How to Grow the Best Chrysanthemums
Chrysanthemums are invaluable for late summer and autumn borders, and come in a wide range of sizes, shapes and colours. They will often be going strong until nearly Christmas, and outlast almost everything else in a cold, wet autumn, giving a real splash of colour when nothing else is in flower.
When Your Plants Arrive
Unpack plants immediately and check the compost to ensure it has not dried out in transit, water with a fine spray or sit in a tray of shallow water if the compost is dry.
Pot up as soon as possible (preferably within 24 hours) after they have had time to settle.
Handle each plant by the plug root ball, rather than the stem to avoid damage.
Pot each plug into a 7.5cm (3in) pots using a good multi-purpose compost or a container compost.
Grow on for a few weeks in a greenhouse or a bright, frost-free place, but avoid direct sunlight. Keep moist but do not over-water. If very cold weather is forecast, cover with a layer of fleece.
When the weather has started to warm up, (about mid-May) and the plants are growing away strongly, place them outside during the day to harden off, making sure to bring them in at night in case of frost. Once there is no more danger of frost they can go to their permanent position.
Always popular, outdoor spray chrysanthemums will provide plenty of long-lasting cut-flowers.

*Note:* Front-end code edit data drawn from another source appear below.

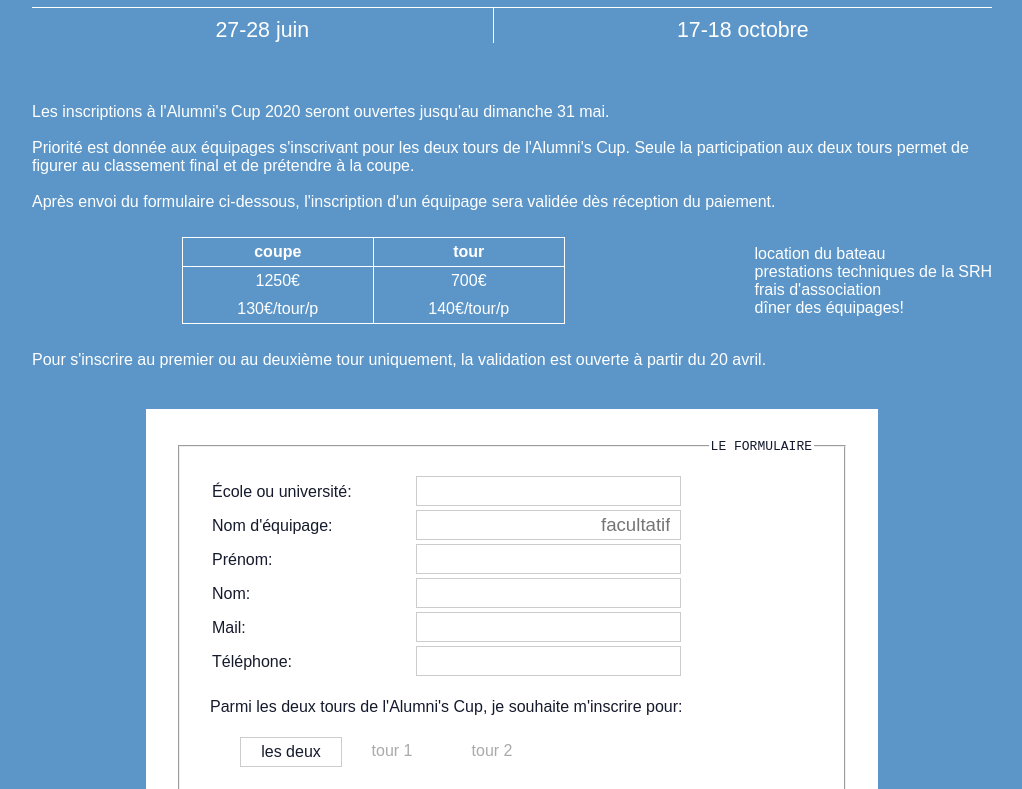
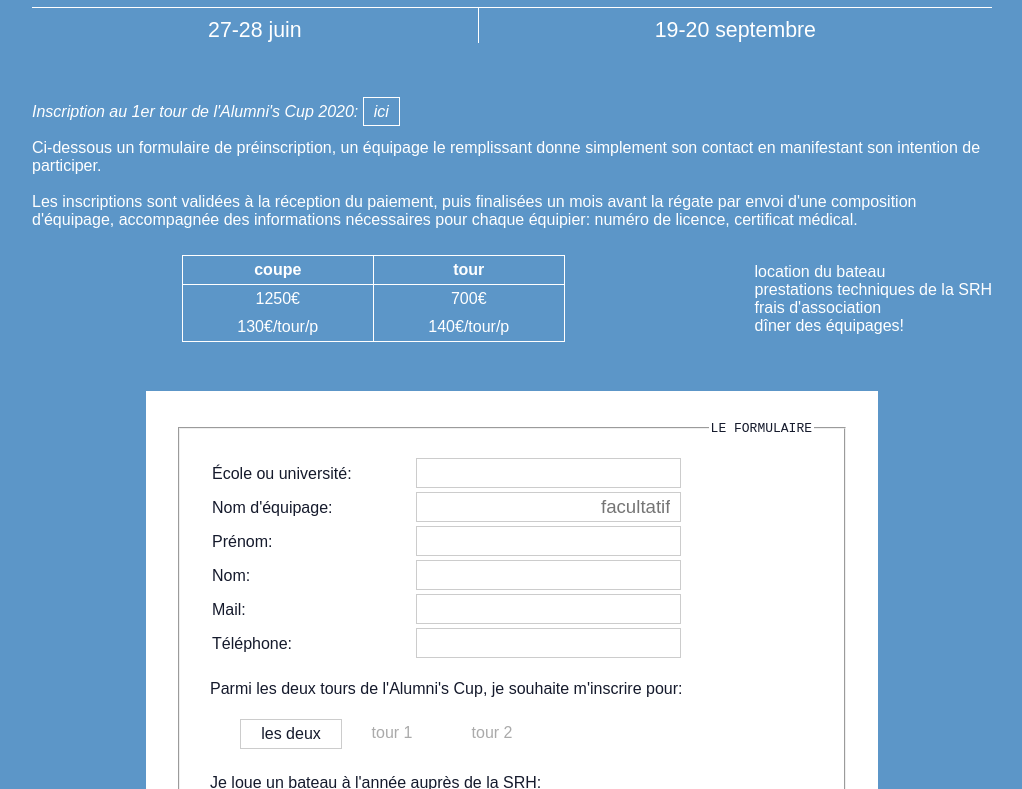
Before and after one commit to opeltre/alumniscup, a website: page html/inscription.html in a window 1280 px wide. Shown: the part 93-882 px from the top of the page, without its empty margins (128-1150 px from the left). Drawn offline with Linux system fonts and the light colour scheme; files that its build step writes are made by us from their sources; a web font is replaced by a local one.

Commit message:
fix dates and update presignup form

```diff
--- a/html/inscription.html
+++ b/html/inscription.html
@@ -15,27 +15,33 @@
 <body class="bg-bleu white">
 <div class="strip bg-bleu">
 
-    <h1> Inscription </h1>
+    <h1> Préinscription </h1>
     <div class="rule flex-h">
         <span class="grow"> 27-28 juin </span>
-        <span class="grow"> 17-18 octobre </span>
+        <span class="grow"> 19-20 septembre </span>
     </div>
 
-    <p>
-    Les inscriptions à l'Alumni's Cup 2020 seront ouvertes jusqu'au dimanche 31 mai.
+    <p style="font-weight: heavy;">
+    <em>
+    Inscription au 1er tour de l'Alumni's Cup 2020:
+    <a href="https://docs.google.com/forms/d/e/1FAIpQLSeYu0rlpV-opPsZuCcCja-MRy84nFqE-cF60pAHjun-yorexg/viewform">ici
+    </a>
+    </em>
     </p>
 
     <p>
-    Priorité est donnée aux équipages s'inscrivant pour les
-    deux tours de l'Alumni's Cup.
-    Seule la participation aux deux tours permet de figurer au classement
-    final et de prétendre à la coupe. <!-- &#x1F3C6; -->
+    Ci-dessous un formulaire de préinscription,
+    un équipage le remplissant donne simplement son contact en
+    manifestant son intention de participer.
+    </p>
+    <p>
+    Les inscriptions sont validées à la réception du paiement,
+    puis finalisées un mois avant la régate par envoi d'une
+    composition d'équipage, accompagnée des informations
+    nécessaires pour chaque équipier: numéro de licence,
+    certificat médical.
     </p>
 
-    <p>
-    Après envoi du formulaire ci-dessous,
-    l'inscription d'un équipage sera validée dès réception du paiement.
-    </p>
     <div class="flex-h">
         <table>
             <tr>
@@ -55,10 +61,6 @@
         </ul>
         </div>
     </div>
-    <p>
-    Pour s'inscrire au premier ou au deuxième tour uniquement,
-    la validation est ouverte à partir du 20 avril.
-    </p>
 
     <form class="blue bg-white">
     <fieldset>
```
Also changed, not shown: html/index.html (+2 -2 lines).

Growing your own is so simple - they do not need disbudding like single bloom varieties but will benefit from being 'stopped'.
'Stopping' Decorative Spray ChrysanthemumsTo ensure that several flowering shoots are produced, and to prevent the plants growing too tall, it is necessary to ‘stop’ Spray Chrysanthemums. So, when the plants have grown to a height of about 20-25cm/8-10in, pinch out the top 5cm/2in of the main shoot, cutting back harder if premature buds have formed. Doing this will produce many more flowering stems, making them real value-for-money plants, flowering for months on end. Pinch out at 3-4ft. After this, there is no need to remove any more side shoots or buds.
N.B. As the season progresses, some plants may already have been stopped once on the nursery before being despatched.
Outdoor Bloom Chrysanthemums
You can grow beautiful Florists Chrysanthemums for yourself. They can be grown in any border and have lovely large flower-heads. In order to get the biggest and best blooms, you need to ensure that plenty of laterals (flowering shoots growing from the main stems) are produced. To do this you will need to ‘stop’ the plants (take out the growing tip) and ‘dis-bud’ (nip out as the stems grow).
When the plants have grown to a height of about 20-25cm/8-10in, pinch out the top 5cm/2in of the main shoot, cutting back harder if premature buds have formed.
‘Disbudding’ is restricting the number of flowering side shoots that develop to just six. As these flowering stems grow, small shoots will start to appear where the leaves join the stem. These should be removed and each stem will then produce just the one big bloom from the terminal bud. To get the best possible blooms, remove any small, secondary buds that may develop either side of the central, terminal bud at the top of each stem. Removal of any side shoots is best done in the early morning or evening. Take care not to damage the main stem.
Hardy Garden Mums
These wonderful plants are naturally free-branching and bushy and with the minimum of pinching out will form a spectacular dome containing so many flowers they will almost obscure the foliage! They’re perfect for containers and border edges alike and will flower on and on until the first frosts. Fully hardy, they will die back over the winter to re-appear the following spring, (just cut off the old flowered stems when the new growth appears in early spring). If they are in containers remember to keep the pot protected from the frost so the roots do not freeze over the winter.